And despite our massive obesity problems, and widespread overindulgence during festive seasons like this, food security really cannot be taken for granted. Look at some of the numbers that make Malthusians like me lose sleep at night: by 2050, the world’s population is expected to reach 9.1 billion – up 34 per cent from today; The lucky half of that population is expected to be much more affluent, consuming more “resource-wasteful” foods like steak, putting strong upward pressure on demand for cereals; compared to today, where 49% of the region’s population lives in cities, by 2050 we expect 50% of the population to be urban – and as a result unable to grow their own food.

The Food and Agriculture Organisation (FAO) says that cereal production that at present stands at 2.1 billion tonnes a year will have to rise to 3 billion tonnes, while meat production will have to more than double from 200 million tonnes a year to 470 million tonnes.

All of which means that food production must be lifted by 70 to 100 per cent. Given that new farm land is in short supply, this means that just 10 per cent of this new demand can be met by turning new land over to farm land. Some 20 per cent will have to come from improved technologies to use existing cropland more efficiently (note that China, which produces half of the world’s fruit and vegetables, loses half of these fruit and vegetables on the way to market as they rot – that is a quarter of the world’s fruit and vegetables lost every year without us even knowing about it).

A whopping 70 per cent of new food supply must come from new technologies and policy innovation.

So as I laid there with bloated stomach, I realised that my overindulgence cannot in any way be taken for granted in the longer term. You don’t have to be a Malthusian to recognise that food insecurity is a problem we all need to take seriously - to feed those that are still starving, to satisfy the indulgences of the already affluent, and to do so without polluting our planet into extinction. Food for thought.
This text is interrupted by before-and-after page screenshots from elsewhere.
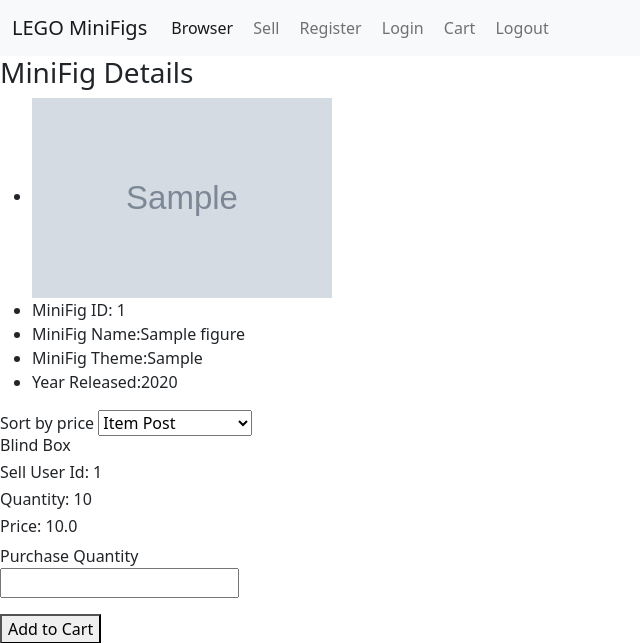
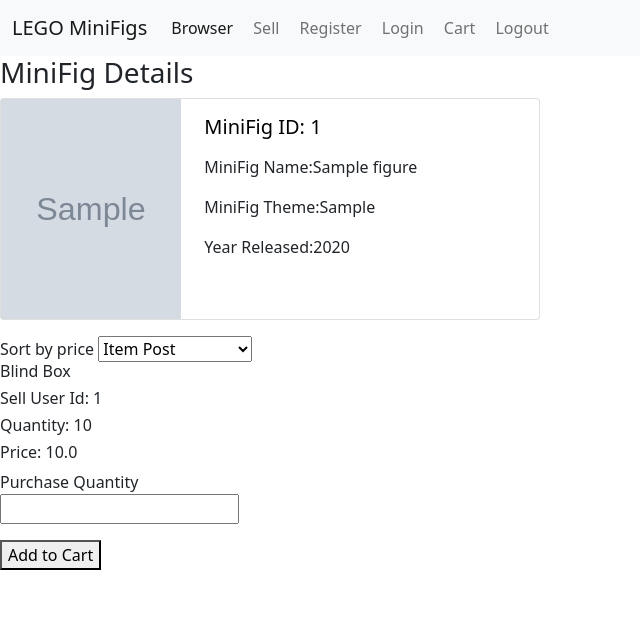
Before and after one commit to Tracylu2015/lego-mini-figs, a Flask app: page /display_minifig/1 in a window 1280 px wide. Shown: the top 643 px of the page, without its empty margins (0-640 px from the left). Run offline with Flask 2, Linux system fonts and the light colour scheme; tables that the repository leaves empty hold one stand-in row (values such as "Sample post"); grey boxes marked "Sample" are stand-in pictures; parts of the project's set-up code (start-up, migrations or seed data) failed here and were passed over; some libraries are stand-ins or nearby versions.

Commit message:
css updated for figure display

```diff
--- a/miniFig_app/templates/display_minifig.html
+++ b/miniFig_app/templates/display_minifig.html
@@ -3,17 +3,24 @@
 {% block title %}Browse All MiniFigs{% endblock %}
 {%block body %}
 
-    <div class="col">
-        <h3>MiniFig Details</h3>
-        <ul>
-            <li> <img src="{{detailed_fig.img_url}}" alt="fig image" width="300" height="200"> </li>
-            <li>MiniFig ID: {{detailed_fig.id}}</li>
-            <li>MiniFig Name:{{detailed_fig.name}}</li>
-            <li>MiniFig Theme:{{detailed_fig.theme}}</li>
-            <li>Year Released:{{detailed_fig.year}}</li>
-            <!-- <li>Appears In:</li> -->
-        </ul>
+    <h3>MiniFig Details</h3>
+    <div class="card mb-3 on-sale" style="max-width: 540px;">
+        <div class="row no-gutters">
+            <div class="col-md-4">
+                <img src="{{detailed_fig.img_url}}" alt="fig image" width="180" height="220">
+            </div>
+            <div class="col-md-8">
+                <div class="card-body">
+                    <h5 class="card-title" style="color: black;">MiniFig ID: {{detailed_fig.id}}</h5>
+                    <p class="card-text">
+                    <p>MiniFig Name:{{detailed_fig.name}}</p>
+                    <p>MiniFig Theme:{{detailed_fig.theme}}</p>
+                    <p>Year Released:{{detailed_fig.year}}</p>
+                </div>
+            </div>
+        </div>
     </div>
+
     <div class="sort-by-price">
         <label for="sort_by_price">Sort by price</label>
         <select name="sort_by_price" id="sort_by_price">
```
Also changed, not shown: miniFig_app/templates/by_all_sell.html (+21 -2 lines), miniFig_app/templates/user_profile.html (+12 -3 lines).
David Dodwell is executive director of the Hong Kong-Apec Trading Policy Group